Task:
Search the records below for the string "title" and copy each line where it turns up.

[Extracted records]

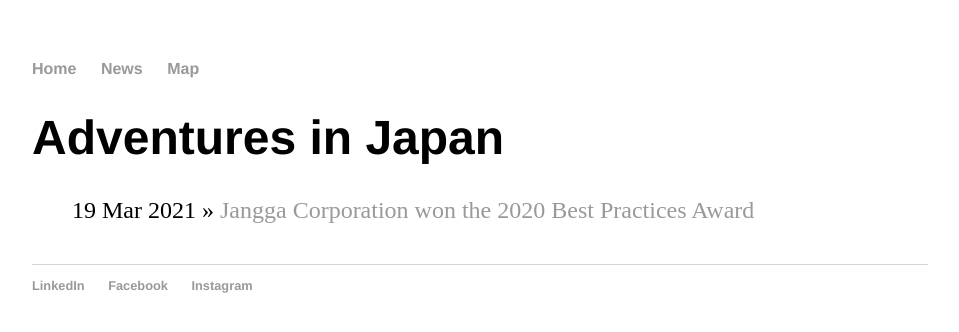
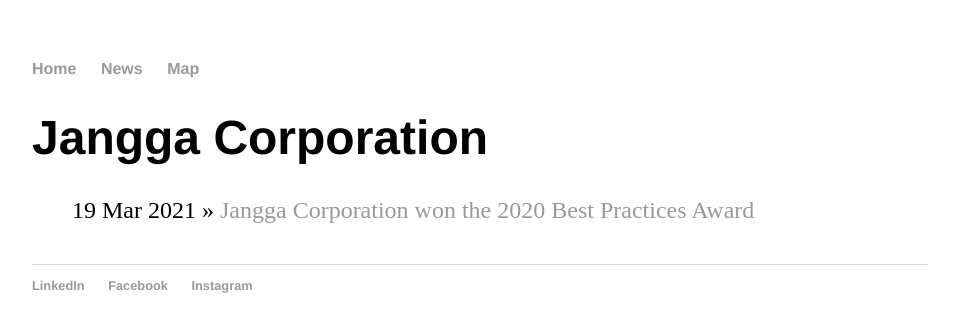
Before and after one commit to spioupiou/spioupiou.github.io, a Jekyll site: the page built from news/index.html, in a window 1280 px wide. Shown: the top 332 px of the page, without its empty margins (160-1119 px from the left). Built offline with Jekyll 4.4.1, drawn with Linux system fonts in a browser that asks for light colours.

Commit message:
Update index.html

```diff
--- a/news/index.html
+++ b/news/index.html
@@ -1,6 +1,6 @@
 ---
 layout: default
-title: Adventures in Japan
+title: Jangga Corporation
 ---
 	<h1>{{ page.title }}</h1>
 	<ul class="posts">
```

Answer for this exercise:
-title: Adventures in Japan
+title: Jangga Corporation
 	<h1>{{ page.title }}</h1>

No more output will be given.